The invention filters out the bacteria, salt and fibres from the clothing, and lets only the water molecules in the form of steam to pass through. The technique is called membrane distillation, and it is commonly applied on space stations to clean astronauts’ urine. Tests showed that the water is cleaner than what comes out of the local tap.
The machine was designed and built by Andreas Hammar for Unicef to promote their campaign on scarcity of drinking water around the world. The device was launched on Monday at the Gothia Cup- the world’s largest international youth football tournament, and since then more than 1,000 people have tested its product.
The creator explains that depending on how sweaty a person is, but a typical amount that can be extracted from one person’s t-shirt is about 10 ml.
Unfortunately, the weather in Stockholm does not do any favors to the inventors, so the demand for sweat turns out to be much greater than the supply. Even installing exercise bikes alongside the machine with volunteers working out continuously does not help.

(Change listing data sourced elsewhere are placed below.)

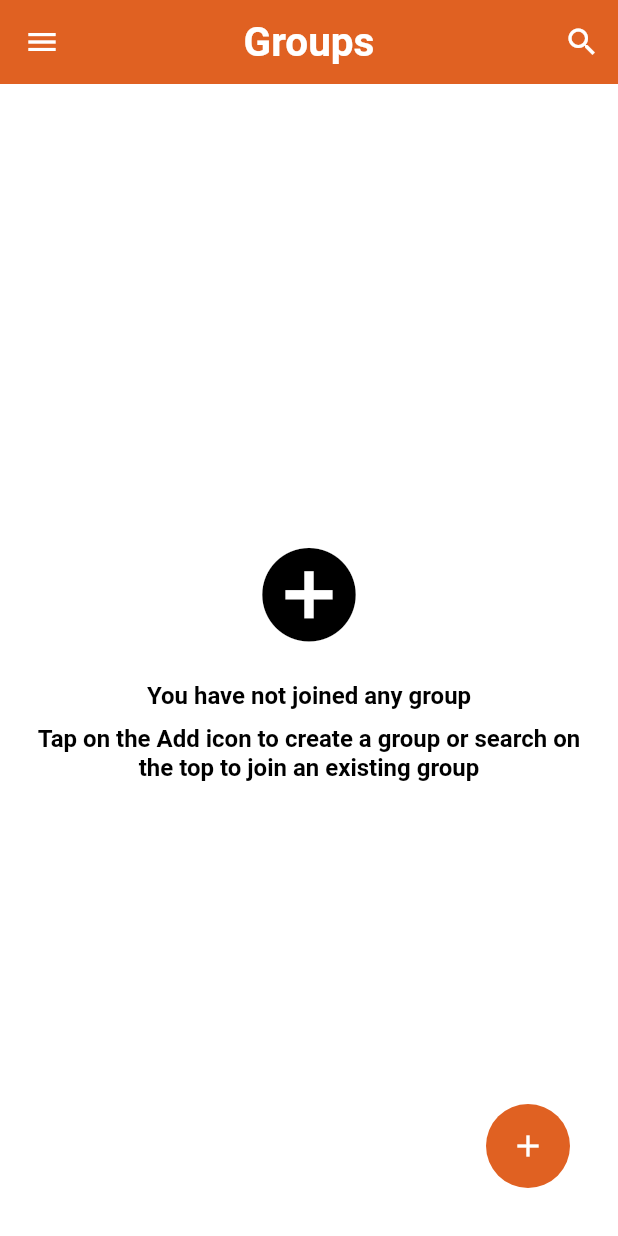
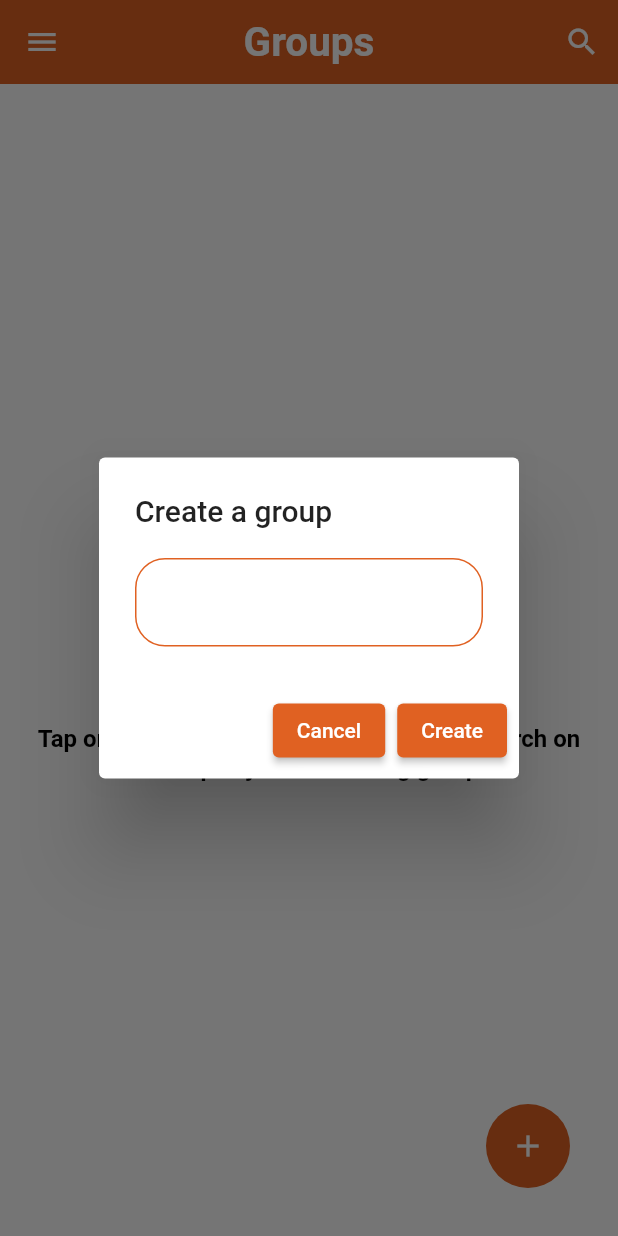
Before and after one commit to abskshrestha/ChatAppFirebase, a Flutter app: the HomePage screen opened directly, after a tap on the "add" icon, on a phone screen of 412 x 824 dp. Run offline on Flutter 3.47's test engine with Material 2 defaults, Android fonts, the phone set to English and light mode, and no system bars; our stand-ins replace cloud_firestore, firebase_auth, firebase_core, shared_preferences; accounts and stored records are empty.

Commit message:
creating group code completed

```diff
--- a/lib/pages/home_page.dart
+++ b/lib/pages/home_page.dart
@@ -1,4 +1,6 @@
 import 'package:chatapp_firebase/service/database_service.dart';
+import 'package:chatapp_firebase/widgets/group_tile.dart';
+import 'package:cloud_firestore/cloud_firestore.dart';
 import 'package:firebase_auth/firebase_auth.dart';
 import 'package:firebase_core/firebase_core.dart';
 
@@ -22,12 +24,24 @@ class _HomePageState extends State<HomePage> {
   String email = "";
   String userName = "";
   Stream? groups;
+  bool _isLoading = false;
+  String groupName = "";
+
   AuthService authService = AuthService();
 
   @override
   void initState() {
     gettingUserData();
     super.initState();
+  }
+
+  // string manipulation
+  String getId(String res) {
+    return res.substring(0, res.indexOf("_"));
+  }
+
+  String getName(String res) {
+    return res.substring(res.indexOf("_") + 1);
   }
 
   gettingUserData() async {
@@ -205,16 +219,108 @@ class _HomePageState extends State<HomePage> {
     );
   }
 
-  popUpDialog(BuildContext context) {}
+  popUpDialog(BuildContext context) {
+    showDialog(
+        barrierDismissible: false,
+        context: context,
+        builder: (context) {
+          return AlertDialog(
+            title: const Text('Create a group'),
+            content: Column(
+              mainAxisSize: MainAxisSize.min,
+              children: [
+                _isLoading
+                    ? const Center(
+                        child: CircularProgressIndicator(),
+                      )
+                    : TextField(
+                        onChanged: (val) {
+                          setState(() {
+                            groupName = val;
+                          });
+                        },
+                        style: const TextStyle(
+                          color: Colors.black,
+                        ),
+                        decoration: InputDecoration(
+                          enabledBorder: OutlineInputBorder(
+                            borderSide: BorderSide(
+                              color: Theme.of(context).primaryColor,
+                            ),
+                            borderRadius: BorderRadius.circular(20),
+                          ),
+                          errorBorder: OutlineInputBorder(
+                            borderSide: const BorderSide(color: Colors.red),
+                            borderRadius: BorderRadius.circular(20),
+                          ),
+                          focusedBorder: OutlineInputBorder(
+                            borderSide: BorderSide(
+                                color: Theme.of(context).primaryColor),
+                            borderRadius: BorderRadius.circular(20),
+                          ),
+                        ),
+                      ),
+              ],
+            ),
+            actions: [
+              ElevatedButton(
+                onPressed: () {
+                  Navigator.of(context).pop();
+                },
+                style: ElevatedButton.styleFrom(
+                    backgroundColor: Theme.of(context).primaryColor),
+                child: const Text('Cancel'),
+              ),
+              ElevatedButton(
+                onPressed: () async {
+                  if (groupName != "") {
+                    setState(() {
+                      _isLoading = true;
+                    });
+                    DatabaseService(uid: FirebaseAuth.instance.currentUser!.uid)
+                        .createGroup(userName,
+                            FirebaseAuth.instance.currentUser!.uid, groupName)
+                        .whenComplete(() {
+                      _isLoading = false;
+                    });
+                    Navigator.of(context).pop();
+
+                    showSnackBar(
+                        context, Colors.green, "Group created successfully");
+                  }
+                },
+                style: ElevatedButton.styleFrom(
+                    backgroundColor: Theme.of(context).primaryColor),
+                child: const Text('Create'),
+              ),
+            ],
+          );
+        });
+  }
 
   groupList() {
     return StreamBuilder(
         stream: groups,
         builder: (context, AsyncSnapshot snapshot) {
+          // make some checks
           if (snapshot.hasData) {
             if (snapshot.data['groups'] != null) {
               if (snapshot.data['groups'].length != 0) {
-                return Text('Helloooooo');
+                return ListView.builder(
+                  itemCount: snapshot.data['groups'].length,
+                  itemBuilder: (context, index) {
+                    return GroupTile(
+                        groupId: getId(snapshot.data['groups'][index]),
+                        groupName: getName(snapshot.data['groups'][index]),
+                        userName: snapshot.data['fullName']);
+
+                    // int reverseIndex = snapshot.data['groups'].length - index - 1;
+                    // return GroupTile(
+                    //     groupId: getId(snapshot.data['groups'][reverseIndex]),
+                    //     groupName: getName(snapshot.data['groups'][reverseIndex]),
+                    //     userName: snapshot.data['fullName']);
+                  },
+                );
               } else
                 return noGroupWidget();
             } else
@@ -234,16 +340,21 @@ class _HomePageState extends State<HomePage> {
       child: Column(
         mainAxisAlignment: MainAxisAlignment.center,
         crossAxisAlignment: CrossAxisAlignment.center,
-        children: const [
-          Icon(
-            Icons.add_circle,
-            size: 75,
-            color: Colors.black,
+        children: [
+          GestureDetector(
+            onTap: () {
+              popUpDialog(context);
+            },
+            child: const Icon(
+              Icons.add_circle,
+              size: 75,
+              color: Colors.black,
+            ),
           ),
-          SizedBox(
+          const SizedBox(
             height: 20,
           ),
-          Text(
+          const Text(
             'You have not joined any group',
             textAlign: TextAlign.center,
             style: TextStyle(
@@ -252,10 +363,10 @@ class _HomePageState extends State<HomePage> {
               fontWeight: FontWeight.bold,
             ),
           ),
-          SizedBox(
+          const SizedBox(
             height: 10,
           ),
-          Text(
+          const Text(
             'Tap on the Add icon to create a group or search on the top to join an existing group',
             textAlign: TextAlign.center,
             style: TextStyle(
--- a/lib/widgets/widgets.dart
+++ b/lib/widgets/widgets.dart
@@ -1,5 +1,3 @@
-import 'dart:ui';
-
 import 'package:flutter/material.dart';
 
 const textInputDecoration = InputDecoration(
```
Also changed, not shown: lib/service/database_service.dart (+15 -12 lines), lib/widgets/group_tile.dart (added, +61 -0 lines), lib/pages/chat_page.dart (added).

As Mattias Ronge, chief executive of Stockholm-based advertising agency Deportivo – which organised the stunt pointed out, the machine raises awareness for Unicef, even though it might never be put into mass production.